Those of us who work in the philanthropic sector are not excused from this civic duty just because our organizations are legally limited or prohibited from lobbying.
Several weeks ago, I had the opportunity to visit the Occupy Wall Street demonstration in lower Manhattan. As a grey-haired guy who spends most of his days on the comfortable Seattle campus of the Bill & Melinda Gates Foundation, to some in Zuccotti Park, I may have seemed a little out of place. Yet the Occupy Wall Street folks forcefully brought back to my own mind the days spent―not so very long ago―taking to the streets to support the struggle for civil rights, an end to the War in Vietnam, and the call for a better response to the AIDS crisis.
Regardless of our ages, of what desks we sit behind, or of our social and political perspectives, one of the responsibilities of citizenship is to let our friends, neighbors, and leaders know what we are thinking about the issues of the day and how we can do better as a nation to achieve our vision of an engaged democracy in action. Those of us who work in the philanthropic sector are not excused from this civic duty just because our organizations are legally limited or prohibited from lobbying.
There is a considerable distance between what we can do within our sector to let our local, state, and national leaders know what we are thinking and the legal act of lobbying that is clearly out of bounds. That line is actually far down the field from where many of us focus most of our activities and efforts. There is a world of things we can do that keep us well within the limits the law puts on our sector.

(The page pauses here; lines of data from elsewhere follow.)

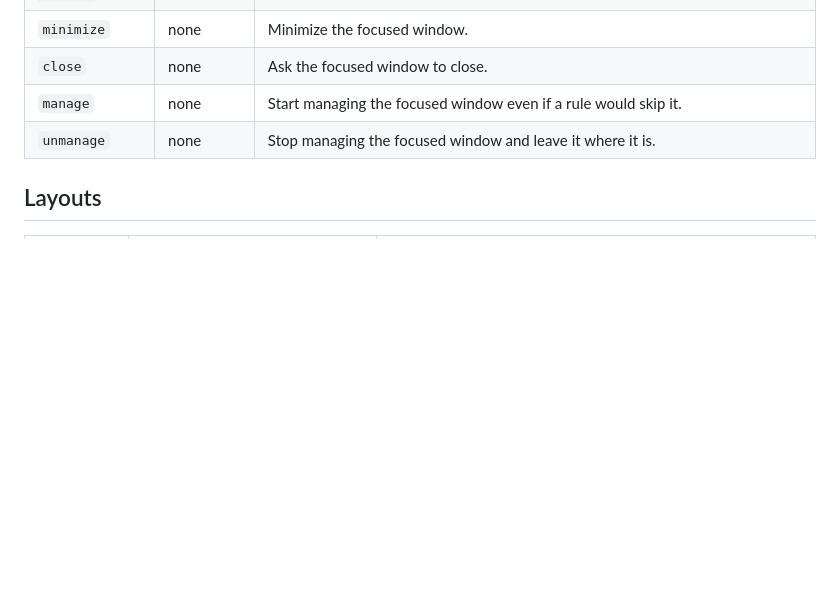
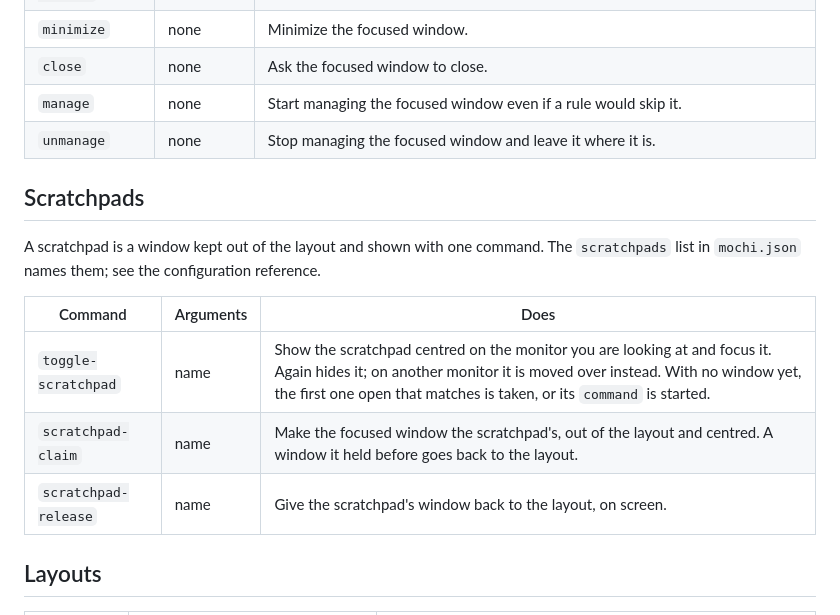
Before and after one commit to dominikkoenitzer/Mochi, a Markdown page: docs/cli.md, the part around the change. Drawn GitHub-style; blank space fills up the shorter version.

Commit message:
Add the scratchpad commands to the mochic reference

```diff
--- a/docs/cli.md
+++ b/docs/cli.md
@@ -68,6 +68,17 @@ The groups below follow the order of the hotkey file.
 | `close` | none | Ask the focused window to close. |
 | `manage` | none | Start managing the focused window even if a rule would skip it. |
 | `unmanage` | none | Stop managing the focused window and leave it where it is. |
+
+## Scratchpads
+
+A scratchpad is a window kept out of the layout and shown with one command. The
+`scratchpads` list in `mochi.json` names them; see the configuration reference.
+
+| Command | Arguments | Does |
+|---|---|---|
+| `toggle-scratchpad` | name | Show the scratchpad centred on the monitor you are looking at and focus it. Again hides it; on another monitor it is moved over instead. With no window yet, the first one open that matches is taken, or its `command` is started. |
+| `scratchpad-claim` | name | Make the focused window the scratchpad's, out of the layout and centred. A window it held before goes back to the layout. |
+| `scratchpad-release` | name | Give the scratchpad's window back to the layout, on screen. |
 
 ## Layouts
 
```
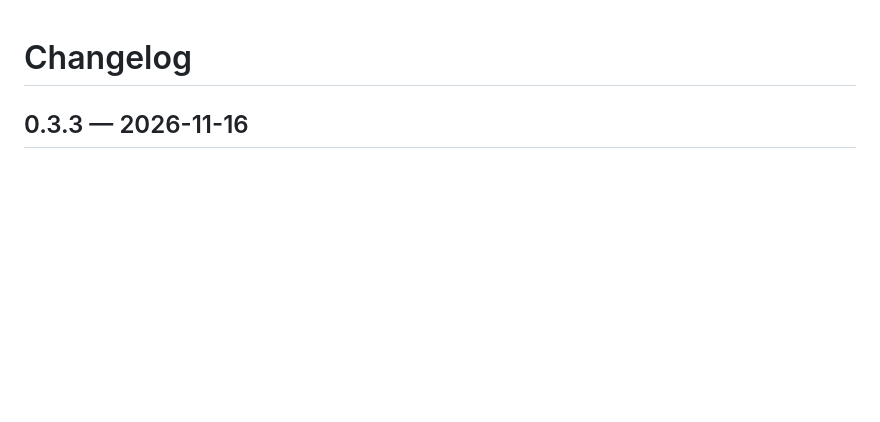
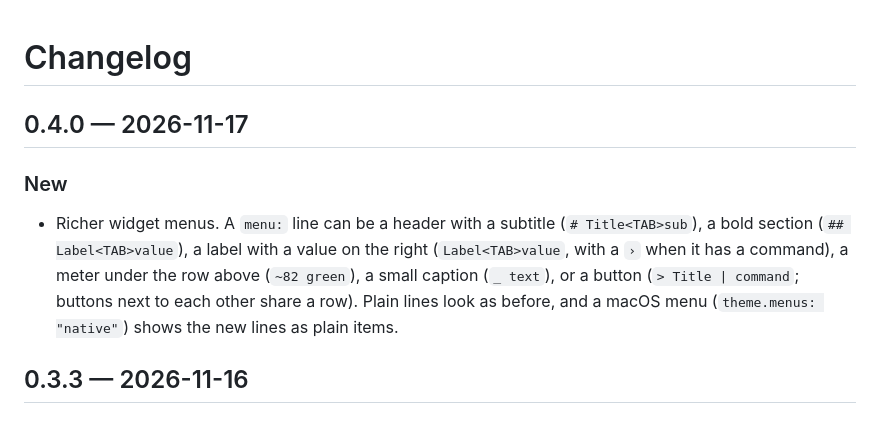
Before and after one commit to iammosab/wingbar, a Markdown page: CHANGELOG.md, the part around the change. GitHub-like rendering; blank space fills up the shorter version.

```diff
--- a/CHANGELOG.md
+++ b/CHANGELOG.md
@@ -1,4 +1,14 @@
 # Changelog
+
+## 0.4.0 — 2026-11-17
+
+### New
+- Richer widget menus. A `menu:` line can be a header with a subtitle (`# Title<TAB>sub`),
+  a bold section (`## Label<TAB>value`), a label with a value on the right
+  (`Label<TAB>value`, with a `›` when it has a command), a meter under the row above
+  (`~82 green`), a small caption (`_ text`), or a button (`> Title | command`;
+  buttons next to each other share a row). Plain lines look as before, and a macOS
+  menu (`theme.menus: "native"`) shows the new lines as plain items.
 
 ## 0.3.3 — 2026-11-16
 
```
Also changed, not shown: README.md (+16 -0 lines), docs/design/widgets-v2.md (+8 -0 lines), docs/rich-menu.png (added), 6 other files.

Where the work of ending homelessness is concerned, we’re fully in the clear when we seek to educate elected and appointed officials about the issues and the evidence-based practices that offer proven pathways toward success. While we as foundation representatives must steer clear of addressing pending legislation and efforts to sway individual voter decisions at a grass-roots level―about candidates running for office or public ballot initiatives, for example―we have a responsibility to let both elected officials and the larger community know what matters to us as funders, why we are making the grants we make, and what impacts we are seeking to achieve through our work. We are even within the boundaries established by the law when we comment on existing policies, bills that have been signed into law, and the configuration of funding that is already in place.
None of that is lobbying. It’s citizenship. And I would argue that the grantmaking hats we wear don’t absolve us from this responsibility. Instead, it means we must be sure to use our voices in ways that are loud and clear.
So, whether you are funding activities that relate to housing and services, or child welfare and education, or workforce training, or domestic violence―know that the grants we make are only part of the work we can do. The funds we provide are but a single facet of who we are or can be as philanthropists. When and how we use our voices to promote the changes we know are needed is perhaps as important as the grants we make.
Nota Bene: I am not an attorney, nor do I play one on TV. Please do not construe the contents of this blog as legal advice. For formal legal opinions, please consult your own foundation’s attorneys.
David Wertheimer is the Deputy Director of the Pacific Northwest Initiative at the Bill & Melinda Gates Foundation in Seattle, Washington, as well as the Board Chair of Funders Together to End Homelessness.